  • For this cause, then, death having gained upon men, and corruption abiding upon them, the race of man was perishing; the rational man made in God's image was disappearing, and the handiwork of God was in process of dissolution. (Incarnation of the Word)

  • Especially since such going astray proves the cause of their ruin and undoing, and since it was unfitting that they should perish which had once been partakers of God's image. What then was God to do? Or what was to be done save the renewing of that which was in God's image, so that by it men might once more be able to know Him? But how could this have come to pass save by the presence of the very Image of God, our Lord Jesus Christ? For by men's means it was impossible, since they are but made after an image; nor by angels either, for not even they are (God's) images. Whence the Word of God came in His own person, that, as He was the Image of the Father, He might be able to create afresh the man after the image. But, again, it could not else have taken place had not death and corruption been done away. Whence He took, in natural fitness, a mortal body, that while death might in it be once for all done away, men made after His Image might once more be renewed. None other then was sufficient for this need, save the Image of the Father. (Incarnation of the Word)

ST GREGORY THE THEOLOGIAN

  • I had a share in the Image and I did not keep it; He partakes of my flesh that He may both save the Image and make the flesh immortal. (Oration 45)

Difference between Image and Likeness

ST CYPRIAN OF CARTHAGE

  • As we have borne the image of him who is of the earth, let us also bear the image of Him who is from heaven. But we cannot bear the heavenly image, unless in that condition wherein we have already begun to be, we show forth the likeness of Christ. (Treaties on jealousy and envy)

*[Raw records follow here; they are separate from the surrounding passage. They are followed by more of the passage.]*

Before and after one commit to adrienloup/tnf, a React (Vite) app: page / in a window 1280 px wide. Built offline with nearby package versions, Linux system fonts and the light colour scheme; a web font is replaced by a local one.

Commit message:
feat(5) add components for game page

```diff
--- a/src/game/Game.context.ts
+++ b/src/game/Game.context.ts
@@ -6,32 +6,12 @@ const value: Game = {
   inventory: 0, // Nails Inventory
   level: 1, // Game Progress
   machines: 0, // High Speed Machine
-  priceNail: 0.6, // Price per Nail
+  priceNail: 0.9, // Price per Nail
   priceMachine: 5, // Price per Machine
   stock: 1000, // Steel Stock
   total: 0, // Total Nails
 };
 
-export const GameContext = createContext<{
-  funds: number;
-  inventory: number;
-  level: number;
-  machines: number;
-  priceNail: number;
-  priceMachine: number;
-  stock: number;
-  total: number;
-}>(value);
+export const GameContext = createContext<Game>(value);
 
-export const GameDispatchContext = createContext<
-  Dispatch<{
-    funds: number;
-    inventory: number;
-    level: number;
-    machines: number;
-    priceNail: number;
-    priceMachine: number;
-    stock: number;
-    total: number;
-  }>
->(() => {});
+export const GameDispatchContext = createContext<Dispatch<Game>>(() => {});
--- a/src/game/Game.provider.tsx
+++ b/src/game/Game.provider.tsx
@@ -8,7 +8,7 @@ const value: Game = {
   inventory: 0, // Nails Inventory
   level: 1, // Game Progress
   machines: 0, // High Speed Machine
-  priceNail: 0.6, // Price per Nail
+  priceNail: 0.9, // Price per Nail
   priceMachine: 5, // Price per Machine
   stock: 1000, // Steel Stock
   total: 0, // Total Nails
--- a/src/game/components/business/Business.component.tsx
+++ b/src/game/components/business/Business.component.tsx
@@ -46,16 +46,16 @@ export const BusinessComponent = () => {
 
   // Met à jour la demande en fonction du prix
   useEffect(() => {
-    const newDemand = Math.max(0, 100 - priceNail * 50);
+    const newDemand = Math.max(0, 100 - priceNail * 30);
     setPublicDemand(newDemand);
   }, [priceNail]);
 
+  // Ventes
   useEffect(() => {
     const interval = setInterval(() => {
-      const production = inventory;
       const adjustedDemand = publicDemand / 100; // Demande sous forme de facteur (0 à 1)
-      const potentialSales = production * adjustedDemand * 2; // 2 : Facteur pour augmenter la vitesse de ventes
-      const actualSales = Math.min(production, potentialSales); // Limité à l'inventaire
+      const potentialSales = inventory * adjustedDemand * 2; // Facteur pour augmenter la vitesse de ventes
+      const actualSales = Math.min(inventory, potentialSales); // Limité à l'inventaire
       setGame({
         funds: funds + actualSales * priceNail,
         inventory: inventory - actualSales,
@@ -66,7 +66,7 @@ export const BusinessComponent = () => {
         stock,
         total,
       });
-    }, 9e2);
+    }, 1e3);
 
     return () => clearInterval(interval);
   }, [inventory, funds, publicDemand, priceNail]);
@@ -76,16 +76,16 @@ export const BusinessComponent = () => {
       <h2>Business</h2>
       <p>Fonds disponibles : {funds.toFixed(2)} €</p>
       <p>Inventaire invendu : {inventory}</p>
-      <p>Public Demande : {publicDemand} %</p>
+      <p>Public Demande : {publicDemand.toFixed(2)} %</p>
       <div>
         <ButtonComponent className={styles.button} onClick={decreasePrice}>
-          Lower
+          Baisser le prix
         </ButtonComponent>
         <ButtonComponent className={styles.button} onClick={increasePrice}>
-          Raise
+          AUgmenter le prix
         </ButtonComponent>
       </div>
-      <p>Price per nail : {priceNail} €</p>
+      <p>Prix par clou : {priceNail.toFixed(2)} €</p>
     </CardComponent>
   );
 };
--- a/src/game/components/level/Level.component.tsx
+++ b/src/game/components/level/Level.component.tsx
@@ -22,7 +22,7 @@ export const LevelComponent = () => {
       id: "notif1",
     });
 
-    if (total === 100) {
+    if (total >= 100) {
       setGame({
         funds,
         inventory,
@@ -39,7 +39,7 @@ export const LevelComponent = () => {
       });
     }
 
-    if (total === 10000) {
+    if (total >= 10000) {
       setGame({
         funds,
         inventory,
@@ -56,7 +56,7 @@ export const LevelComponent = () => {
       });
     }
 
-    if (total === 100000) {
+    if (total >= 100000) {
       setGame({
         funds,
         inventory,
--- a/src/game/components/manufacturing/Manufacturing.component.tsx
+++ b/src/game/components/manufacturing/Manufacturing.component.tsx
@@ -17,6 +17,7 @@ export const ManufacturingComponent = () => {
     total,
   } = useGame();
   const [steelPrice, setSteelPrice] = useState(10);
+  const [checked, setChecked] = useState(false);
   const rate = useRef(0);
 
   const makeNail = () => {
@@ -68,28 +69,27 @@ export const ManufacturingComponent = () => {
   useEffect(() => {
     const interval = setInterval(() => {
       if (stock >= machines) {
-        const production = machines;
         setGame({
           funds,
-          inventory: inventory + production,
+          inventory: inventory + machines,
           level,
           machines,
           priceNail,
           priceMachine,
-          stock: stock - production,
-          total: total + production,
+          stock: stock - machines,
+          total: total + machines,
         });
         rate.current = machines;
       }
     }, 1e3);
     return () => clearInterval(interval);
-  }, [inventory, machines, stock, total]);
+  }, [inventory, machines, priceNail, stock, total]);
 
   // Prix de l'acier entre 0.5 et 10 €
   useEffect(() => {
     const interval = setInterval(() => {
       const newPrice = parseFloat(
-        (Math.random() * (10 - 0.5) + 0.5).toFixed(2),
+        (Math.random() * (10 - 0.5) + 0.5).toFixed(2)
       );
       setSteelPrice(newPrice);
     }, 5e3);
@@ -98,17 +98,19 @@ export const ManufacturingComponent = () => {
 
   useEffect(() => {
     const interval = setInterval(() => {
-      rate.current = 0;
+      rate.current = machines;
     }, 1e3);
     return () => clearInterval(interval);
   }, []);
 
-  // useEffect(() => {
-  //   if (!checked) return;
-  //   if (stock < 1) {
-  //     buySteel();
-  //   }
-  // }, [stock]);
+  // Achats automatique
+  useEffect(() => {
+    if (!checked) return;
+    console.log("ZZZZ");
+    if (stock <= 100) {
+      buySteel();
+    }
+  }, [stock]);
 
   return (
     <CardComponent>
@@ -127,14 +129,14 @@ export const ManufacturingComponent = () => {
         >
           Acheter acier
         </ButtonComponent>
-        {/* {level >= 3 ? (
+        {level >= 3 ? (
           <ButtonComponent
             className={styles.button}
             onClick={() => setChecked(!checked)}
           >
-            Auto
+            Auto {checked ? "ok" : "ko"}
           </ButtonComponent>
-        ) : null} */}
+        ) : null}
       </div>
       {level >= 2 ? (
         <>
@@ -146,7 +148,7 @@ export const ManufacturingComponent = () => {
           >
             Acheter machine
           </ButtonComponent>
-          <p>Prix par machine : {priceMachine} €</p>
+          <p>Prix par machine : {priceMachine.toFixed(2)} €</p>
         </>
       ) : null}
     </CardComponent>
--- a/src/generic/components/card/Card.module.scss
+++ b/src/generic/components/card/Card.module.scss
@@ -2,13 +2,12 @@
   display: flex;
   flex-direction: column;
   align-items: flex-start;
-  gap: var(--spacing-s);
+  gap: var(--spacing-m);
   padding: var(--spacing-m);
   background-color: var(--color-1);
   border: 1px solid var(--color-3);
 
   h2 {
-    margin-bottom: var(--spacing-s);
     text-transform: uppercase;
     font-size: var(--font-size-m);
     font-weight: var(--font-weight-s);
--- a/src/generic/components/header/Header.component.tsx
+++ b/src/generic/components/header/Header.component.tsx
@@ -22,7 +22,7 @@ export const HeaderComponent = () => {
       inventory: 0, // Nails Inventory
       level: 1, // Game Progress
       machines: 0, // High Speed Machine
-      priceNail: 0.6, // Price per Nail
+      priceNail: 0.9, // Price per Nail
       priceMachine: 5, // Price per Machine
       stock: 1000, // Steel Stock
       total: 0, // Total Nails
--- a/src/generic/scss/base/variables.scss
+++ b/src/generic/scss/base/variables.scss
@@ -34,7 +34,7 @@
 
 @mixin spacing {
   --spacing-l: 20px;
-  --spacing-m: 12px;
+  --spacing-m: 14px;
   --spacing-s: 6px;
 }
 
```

ST DIADOCHOS THE PHOTIKI

  • All men are made in God's image; but to be in His likeness is granted only to those who through great love have bought their own freedom into subjection to God. For only when we do not belong to ourselves do we become like Him who though love has reconciled us to Himself.  (On spiritual knowledge and discrimination)

ST JOHN OF DAMASCUS

  • Every man possesses that which is according to the image of God, "for the gifts of God are irrevocable" (Rom. 11:29). But only a few ? those who are virtuous and holy, and have imitated the goodness of God to the limit of human powers ? possess that which is according to the likeness of God. (Philokalia)

  • The expression according to the image indicates that which is reasonable and endowed with free will, while the expression according to the likeness denotes assimilation through virtue, in as far as this is possible. (On the Orthodox faith)